Mr Udigawa says...

You both missed the point completely, any sensible Cyclist will do exactly the same. It's not about suddenly swerving out to block someone, it's about gradually taking up a sensible position in the road that will avoid some muppet passing you with an inch to spare.
Assertive riding, not aggressive riding.
You both missed the point completely, any sensible Cyclist will do exactly the same. It's not about suddenly swerving out to block someone, it's about gradually taking up a sensible position in the road that will avoid some muppet passing you with an inch to spare.
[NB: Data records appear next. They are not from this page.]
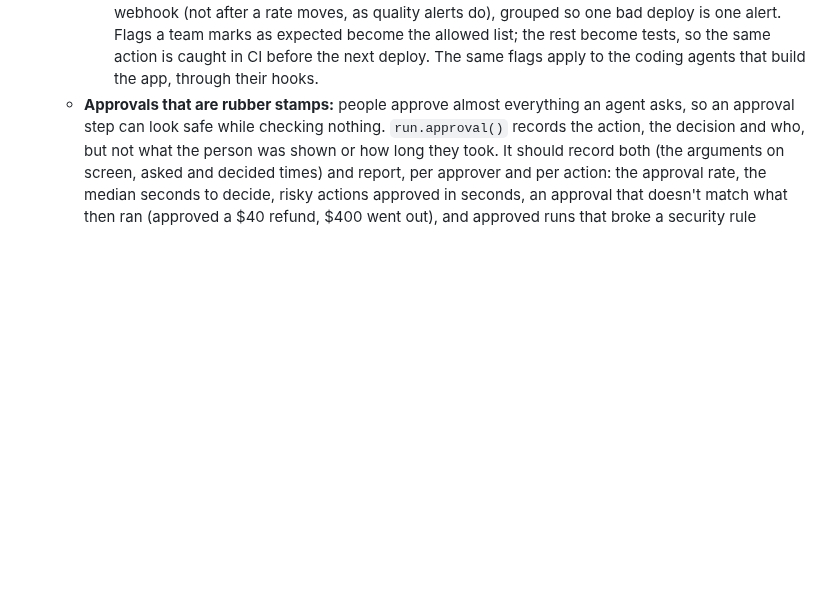
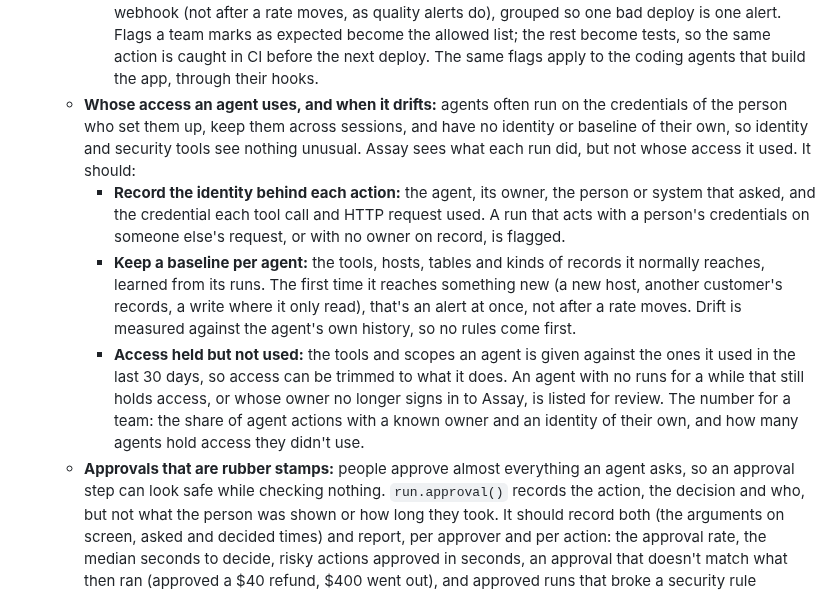
Before and after one commit to actions-marketplace-validations/tap222_assay-evals, a Markdown page: docs/roadmap.md, the part around the change. Rendered like a GitHub page; blank space fills up the shorter version.

Commit message:
Roadmap: AI agent identity, inherited credentials, per-agent behavior baselines and unused access

```diff
--- a/docs/roadmap.md
+++ b/docs/roadmap.md
@@ -243,6 +243,23 @@ User stories: [US-16](user-stories.md#us-16), [US-17](user-stories.md#us-17).
     do), grouped so one bad deploy is one alert. Flags a team marks as expected become the
     allowed list; the rest become tests, so the same action is caught in CI before the next
     deploy. The same flags apply to the coding agents that build the app, through their hooks.
+  - **Whose access an agent uses, and when it drifts:** agents often run on the credentials of
+    the person who set them up, keep them across sessions, and have no identity or baseline of
+    their own, so identity and security tools see nothing unusual. Assay sees what each run did,
+    but not whose access it used. It should:
+    - **Record the identity behind each action:** the agent, its owner, the person or system that
+      asked, and the credential each tool call and HTTP request used. A run that acts with a
+      person's credentials on someone else's request, or with no owner on record, is flagged.
+    - **Keep a baseline per agent:** the tools, hosts, tables and kinds of records it normally
+      reaches, learned from its runs. The first time it reaches something new (a new host,
+      another customer's records, a write where it only read), that's an alert at once, not after
+      a rate moves. Drift is measured against the agent's own history, so no rules come first.
+    - **Access held but not used:** the tools and scopes an agent is given against the ones it used
+      in the last 30 days, so access can be trimmed to what it does. An agent with no runs for a
+      while that still holds access, or whose owner no longer signs in to Assay, is listed for
+      review.
+    The number for a team: the share of agent actions with a known owner and an identity of their
+    own, and how many agents hold access they didn't use.
   - **Approvals that are rubber stamps:** people approve almost everything an agent asks, so an
     approval step can look safe while checking nothing. `run.approval()` records the action, the
     decision and who, but not what the person was shown or how long they took. It should record
```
Assertive riding, not aggressive riding. Mr Udigawa

10:41am Fri 18 Jan 13

old_geezer says...

Mr Udigawa is correct, it's a sensible defensive move, not an aggressive anti-car thing. Some drivers will try to pass cyclists dangerously close, and I can't say I was sorry when one knocked his offside front hubcab off when trying to squeeze between me and a traffic island.
Mr Udigawa is correct, it's a sensible defensive move, not an aggressive anti-car thing. Some drivers will try to pass cyclists dangerously close, and I can't say I was sorry when one knocked his offside front hubcab off when trying to squeeze between me and a traffic island. old_geezer

12:06pm Fri 18 Jan 13

ColdAsChristmas says...

Has pedaling Paul passed his cycling proficiency test?
Has pedaling Paul passed his cycling proficiency test? ColdAsChristmas

12:19pm Fri 18 Jan 13

laiecmjdjkd says...

Yes, Mr Udigawa and old_geezer are right. In fact, this is what "Cyclecraft", the manual of the DfT-sponsored cycle-training scheme, Bikeability, recommends cyclists do. To quote:

"Centre islands are some of the most potentially hazardous places on the road today. Here, too, you should adopt the primary riding position at the approach"
Yes, Mr Udigawa and old_geezer are right. In fact, this is what "Cyclecraft", the manual of the DfT-sponsored cycle-training scheme, Bikeability, recommends cyclists do. To quote: "Centre islands [...] are some of the most potentially hazardous places on the road today. Here, too, you should adopt the primary riding position [i.e. the middle of the lane] at the approach" laiecmjdjkd

12:20pm Fri 18 Jan 13

sensationalism says...

Some car drivers lack the skill or thoughtfulness to look ahead beyond the bicycle they wish to overtake.

A few months ago, I had to dissuade a car driver from her intention of overtaking my bicycle, as up ahead there was a parked bus that I was soon going to have to go around, which also would block her path. Because I use a handlebar mirror, and am continuously observing what's behind, I can judge these situations correctly and take positive action in good time. I did a right turn signal and moved out, observing the car behind as I did so. I think she was perplexed for a few seconds until she looked ahead and saw the obstruction. The onus is on the overtaker to see if there is anything up ahead that could make their manoeuvre undesirable or unsafe.
Some car drivers lack the skill or thoughtfulness to look ahead beyond the bicycle they wish to overtake. A few months ago, I had to dissuade a car driver from her intention of overtaking my bicycle, as up ahead there was a parked bus that I was soon going to have to go around, which also would block her path. Because I use a handlebar mirror, and am continuously observing what's behind, I can judge these situations correctly and take positive action in good time. I did a right turn signal and moved out, observing the car behind as I did so. I think she was perplexed for a few seconds until she looked ahead and saw the obstruction. The onus is on the overtaker to see if there is anything up ahead that could make their manoeuvre undesirable or unsafe. sensationalism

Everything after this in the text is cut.